(Supplied records Opens)

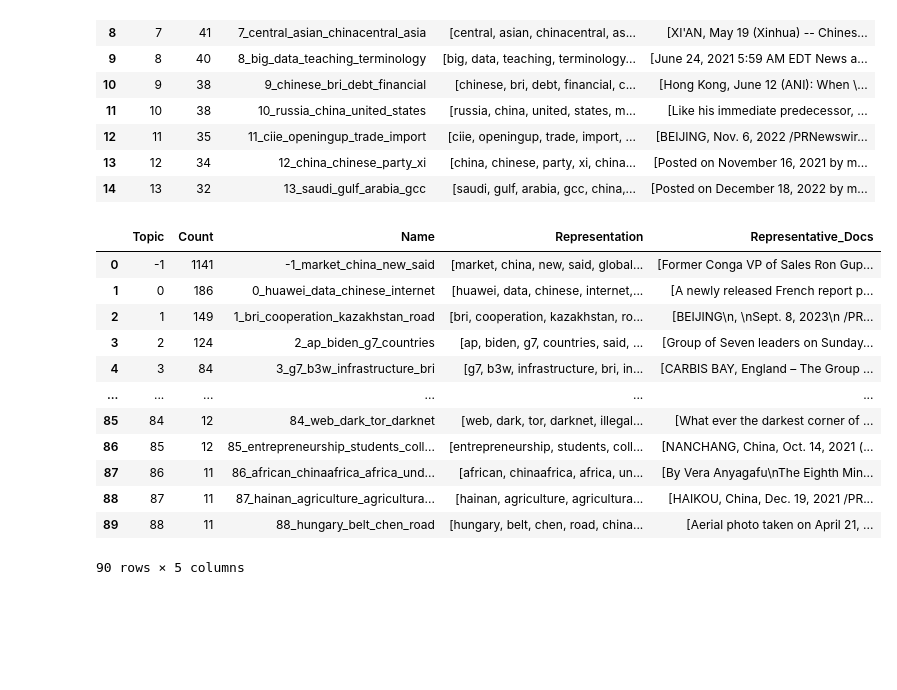
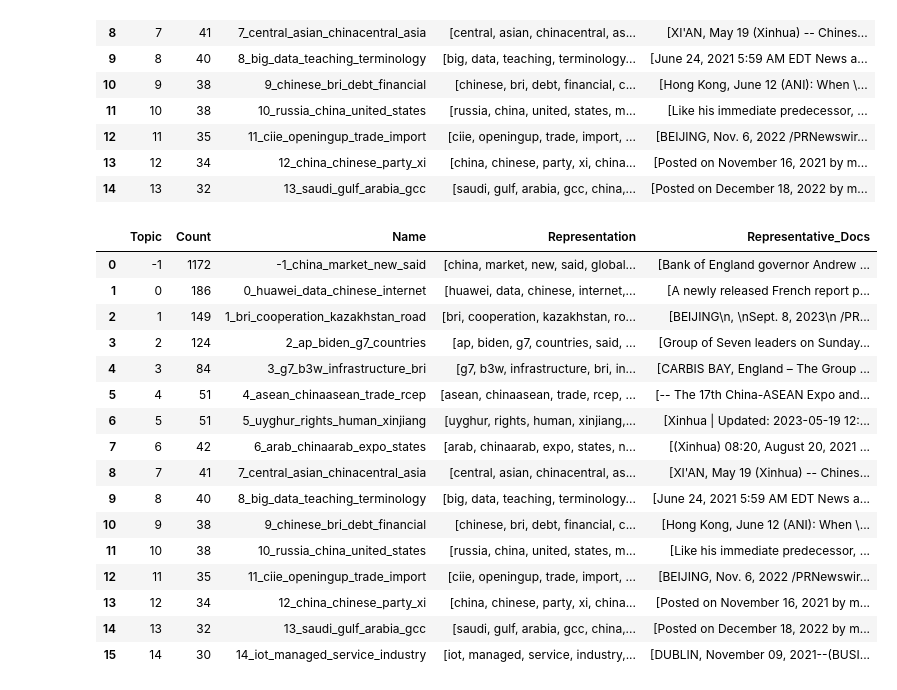
Before and after one commit to jens-koning/dsr_media_nlp, a Jupyter notebook: dsr_media_nlp/Topic_model/BERTtopic_WFredsamplecountvector_mod3_2*.ipynb, the cells around one changed output. Saved outputs shown, nothing was run; the diff lists cells and outputs as text; code cells hidden in the pictures; blank space fills up the shorter version.

```diff
--- a/dsr_media_nlp/Topic_model/BERTtopic_WFredsamplecountvector_mod3_2*.ipynb
+++ b/dsr_media_nlp/Topic_model/BERTtopic_WFredsamplecountvector_mod3_2*.ipynb
@@ -248,16 +251,20 @@ topic_model.get_topic_info().head(15)
 # %%
-topic_model.get_topic_info()
+topic_model.get_topic_info().head(16)
 # %% [output]
 |  | Topic | Count | Name | Representation | Representative_Docs |
-| 0 | -1 | 1141 | -1_market_china_new_said | [market, china, new, said, global... | [Former Conga VP of Sales Ron Gup... |
+| 0 | -1 | 1172 | -1_china_market_new_said | [china, market, new, said, global... | [Bank of England governor Andrew ... |
 | 1 | 0 | 186 | 0_huawei_data_chinese_internet | [huawei, data, chinese, internet,... | [A newly released French report p... |
 | 2 | 1 | 149 | 1_bri_cooperation_kazakhstan_road | [bri, cooperation, kazakhstan, ro... | [BEIJING\n, \nSept. 8, 2023\n /PR... |
 | 3 | 2 | 124 | 2_ap_biden_g7_countries | [ap, biden, g7, countries, said, ... | [Group of Seven leaders on Sunday... |
 | 4 | 3 | 84 | 3_g7_b3w_infrastructure_bri | [g7, b3w, infrastructure, bri, in... | [CARBIS BAY, England – The Group ... |
-| ... | ... | ... | ... | ... | ... |
-| 85 | 84 | 12 | 84_web_dark_tor_darknet | [web, dark, tor, darknet, illegal... | [What ever the darkest corner of ... |
-| 86 | 85 | 12 | 85_entrepreneurship_students_coll... | [entrepreneurship, students, coll... | [NANCHANG, China, Oct. 14, 2021 (... |
-| 87 | 86 | 11 | 86_african_chinaafrica_africa_und... | [african, chinaafrica, africa, un... | [By Vera Anyagafu\nThe Eighth Min... |
-| 88 | 87 | 11 | 87_hainan_agriculture_agricultura... | [hainan, agriculture, agricultura... | [HAIKOU, China, Dec. 19, 2021 /PR... |
-| 89 | 88 | 11 | 88_hungary_belt_chen_road | [hungary, belt, chen, road, china... | [Aerial photo taken on April 21, ... |
+| 5 | 4 | 51 | 4_asean_chinaasean_trade_rcep | [asean, chinaasean, trade, rcep, ... | [-- The 17th China-ASEAN Expo and... |
+| 6 | 5 | 51 | 5_uyghur_rights_human_xinjiang | [uyghur, rights, human, xinjiang,... | [Xinhua | Updated: 2023-05-19 12:... |
+| 7 | 6 | 42 | 6_arab_chinaarab_expo_states | [arab, chinaarab, expo, states, n... | [(Xinhua) 08:20, August 20, 2021 ... |
+| 8 | 7 | 41 | 7_central_asian_chinacentral_asia | [central, asian, chinacentral, as... | [XI'AN, May 19 (Xinhua) -- Chines... |
+| 9 | 8 | 40 | 8_big_data_teaching_terminology | [big, data, teaching, terminology... | [June 24, 2021 5:59 AM EDT News a... |
+| 10 | 9 | 38 | 9_chinese_bri_debt_financial | [chinese, bri, debt, financial, c... | [Hong Kong, June 12 (ANI): When \... |
+| 11 | 10 | 38 | 10_russia_china_united_states | [russia, china, united, states, m... | [Like his immediate predecessor, ... |
+| 12 | 11 | 35 | 11_ciie_openingup_trade_import | [ciie, openingup, trade, import, ... | [BEIJING, Nov. 6, 2022 /PRNewswir... |
+| 13 | 12 | 34 | 12_china_chinese_party_xi | [china, chinese, party, xi, china... | [Posted on November 16, 2021 by m... |
+| 14 | 13 | 32 | 13_saudi_gulf_arabia_gcc | [saudi, gulf, arabia, gcc, china,... | [Posted on December 18, 2022 by m... |
+| 15 | 14 | 30 | 14_iot_managed_service_industry | [iot, managed, service, industry,... | [DUBLIN, November 09, 2021--(BUSI... |
-90 rows × 5 columns
```
Also changed, not shown: parts of 16 cells of this notebook, 10 other files.
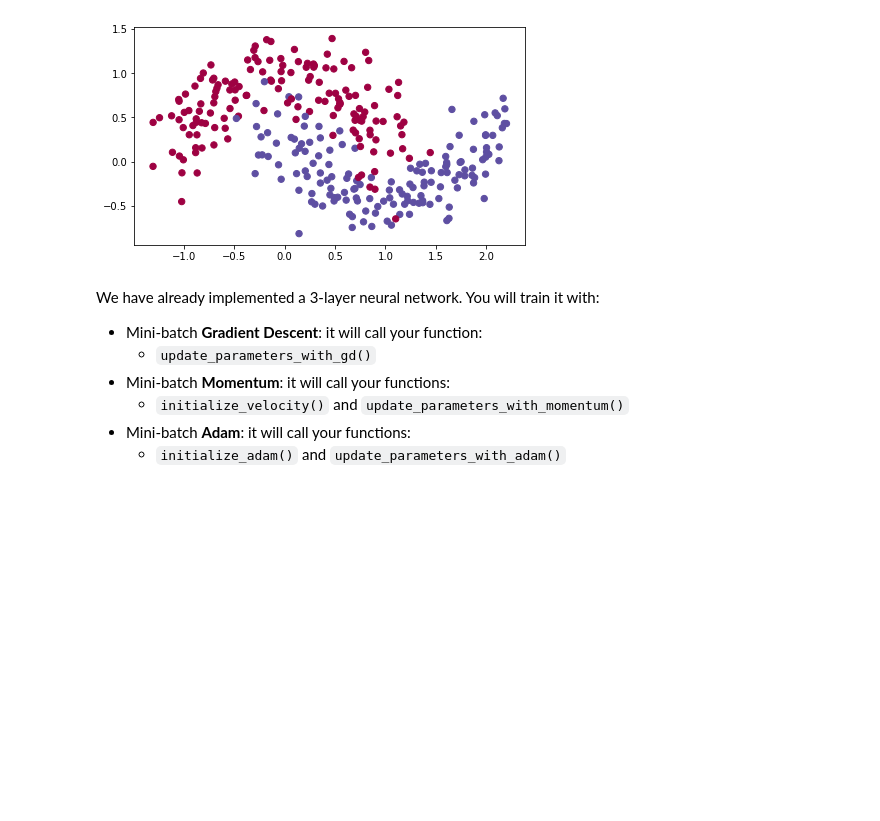
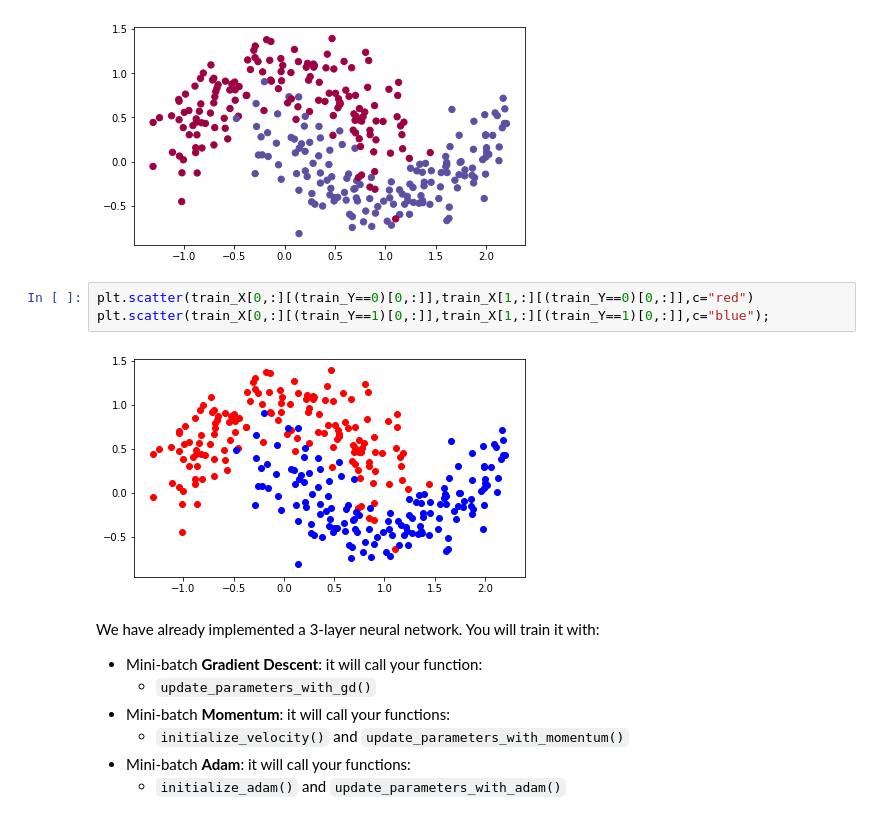
Before and after one commit to ds17/machine_learning, a Jupyter notebook: DL_Coursera/2 Imporoving DNN/Week2 - Optimization algorithms/Optimization+methods.ipynb, the cells around one changed output. Drawn from its saved outputs; the diff is of its cells as text; blank space fills up the shorter version.

```diff
--- a/DL_Coursera/2 Imporoving DNN/Week2 - Optimization algorithms/Optimization+methods.ipynb
+++ b/DL_Coursera/2 Imporoving DNN/Week2 - Optimization algorithms/Optimization+methods.ipynb
@@ -928,6 +928,11 @@ Lets use the following "moons" dataset to test the different optimization method
 train_X, train_Y = load_dataset()
 # %% [output]
 [figure]
+# %%
+plt.scatter(train_X[0,:][(train_Y==0)[0,:]],train_X[1,:][(train_Y==0)[0,:]],c="red")
+plt.scatter(train_X[0,:][(train_Y==1)[0,:]],train_X[1,:][(train_Y==1)[0,:]],c="blue");
+# %% [output]
+[figure, added]
 # %% [markdown]
 We have already implemented a 3-layer neural network. You will train it with:
 - Mini-batch **Gradient Descent**: it will call your function:
```
Also changed, not shown: parts of 4 cells of this notebook, 25 other files.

(Supplied records Closes)

## Your task
Each line of the data is to be duplicated exactly; pictures stay out of the copy.

## Response to the exercise
Before and after one commit to jens-koning/dsr_media_nlp, a Jupyter notebook: dsr_media_nlp/Topic_model/BERTtopic_WFredsamplecountvector_mod3_2*.ipynb, the cells around one changed output. Saved outputs shown, nothing was run; the diff lists cells and outputs as text; code cells hidden in the pictures; blank space fills up the shorter version.

```diff
--- a/dsr_media_nlp/Topic_model/BERTtopic_WFredsamplecountvector_mod3_2*.ipynb
+++ b/dsr_media_nlp/Topic_model/BERTtopic_WFredsamplecountvector_mod3_2*.ipynb
@@ -248,16 +251,20 @@ topic_model.get_topic_info().head(15)
 # %%
-topic_model.get_topic_info()
+topic_model.get_topic_info().head(16)
 # %% [output]
 |  | Topic | Count | Name | Representation | Representative_Docs |
-| 0 | -1 | 1141 | -1_market_china_new_said | [market, china, new, said, global... | [Former Conga VP of Sales Ron Gup... |
+| 0 | -1 | 1172 | -1_china_market_new_said | [china, market, new, said, global... | [Bank of England governor Andrew ... |
 | 1 | 0 | 186 | 0_huawei_data_chinese_internet | [huawei, data, chinese, internet,... | [A newly released French report p... |
 | 2 | 1 | 149 | 1_bri_cooperation_kazakhstan_road | [bri, cooperation, kazakhstan, ro... | [BEIJING\n, \nSept. 8, 2023\n /PR... |
 | 3 | 2 | 124 | 2_ap_biden_g7_countries | [ap, biden, g7, countries, said, ... | [Group of Seven leaders on Sunday... |
 | 4 | 3 | 84 | 3_g7_b3w_infrastructure_bri | [g7, b3w, infrastructure, bri, in... | [CARBIS BAY, England – The Group ... |
-| ... | ... | ... | ... | ... | ... |
-| 85 | 84 | 12 | 84_web_dark_tor_darknet | [web, dark, tor, darknet, illegal... | [What ever the darkest corner of ... |
-| 86 | 85 | 12 | 85_entrepreneurship_students_coll... | [entrepreneurship, students, coll... | [NANCHANG, China, Oct. 14, 2021 (... |
-| 87 | 86 | 11 | 86_african_chinaafrica_africa_und... | [african, chinaafrica, africa, un... | [By Vera Anyagafu\nThe Eighth Min... |
-| 88 | 87 | 11 | 87_hainan_agriculture_agricultura... | [hainan, agriculture, agricultura... | [HAIKOU, China, Dec. 19, 2021 /PR... |
-| 89 | 88 | 11 | 88_hungary_belt_chen_road | [hungary, belt, chen, road, china... | [Aerial photo taken on April 21, ... |
+| 5 | 4 | 51 | 4_asean_chinaasean_trade_rcep | [asean, chinaasean, trade, rcep, ... | [-- The 17th China-ASEAN Expo and... |
+| 6 | 5 | 51 | 5_uyghur_rights_human_xinjiang | [uyghur, rights, human, xinjiang,... | [Xinhua | Updated: 2023-05-19 12:... |
+| 7 | 6 | 42 | 6_arab_chinaarab_expo_states | [arab, chinaarab, expo, states, n... | [(Xinhua) 08:20, August 20, 2021 ... |
+| 8 | 7 | 41 | 7_central_asian_chinacentral_asia | [central, asian, chinacentral, as... | [XI'AN, May 19 (Xinhua) -- Chines... |
+| 9 | 8 | 40 | 8_big_data_teaching_terminology | [big, data, teaching, terminology... | [June 24, 2021 5:59 AM EDT News a... |
+| 10 | 9 | 38 | 9_chinese_bri_debt_financial | [chinese, bri, debt, financial, c... | [Hong Kong, June 12 (ANI): When \... |
+| 11 | 10 | 38 | 10_russia_china_united_states | [russia, china, united, states, m... | [Like his immediate predecessor, ... |
+| 12 | 11 | 35 | 11_ciie_openingup_trade_import | [ciie, openingup, trade, import, ... | [BEIJING, Nov. 6, 2022 /PRNewswir... |
+| 13 | 12 | 34 | 12_china_chinese_party_xi | [china, chinese, party, xi, china... | [Posted on November 16, 2021 by m... |
+| 14 | 13 | 32 | 13_saudi_gulf_arabia_gcc | [saudi, gulf, arabia, gcc, china,... | [Posted on December 18, 2022 by m... |
+| 15 | 14 | 30 | 14_iot_managed_service_industry | [iot, managed, service, industry,... | [DUBLIN, November 09, 2021--(BUSI... |
-90 rows × 5 columns
```
Also changed, not shown: parts of 16 cells of this notebook, 10 other files.
Before and after one commit to ds17/machine_learning, a Jupyter notebook: DL_Coursera/2 Imporoving DNN/Week2 - Optimization algorithms/Optimization+methods.ipynb, the cells around one changed output. Drawn from its saved outputs; the diff is of its cells as text; blank space fills up the shorter version.

```diff
--- a/DL_Coursera/2 Imporoving DNN/Week2 - Optimization algorithms/Optimization+methods.ipynb
+++ b/DL_Coursera/2 Imporoving DNN/Week2 - Optimization algorithms/Optimization+methods.ipynb
@@ -928,6 +928,11 @@ Lets use the following "moons" dataset to test the different optimization method
 train_X, train_Y = load_dataset()
 # %% [output]
 [figure]
+# %%
+plt.scatter(train_X[0,:][(train_Y==0)[0,:]],train_X[1,:][(train_Y==0)[0,:]],c="red")
+plt.scatter(train_X[0,:][(train_Y==1)[0,:]],train_X[1,:][(train_Y==1)[0,:]],c="blue");
+# %% [output]
+[figure, added]
 # %% [markdown]
 We have already implemented a 3-layer neural network. You will train it with:
 - Mini-batch **Gradient Descent**: it will call your function:
```
Also changed, not shown: parts of 4 cells of this notebook, 25 other files.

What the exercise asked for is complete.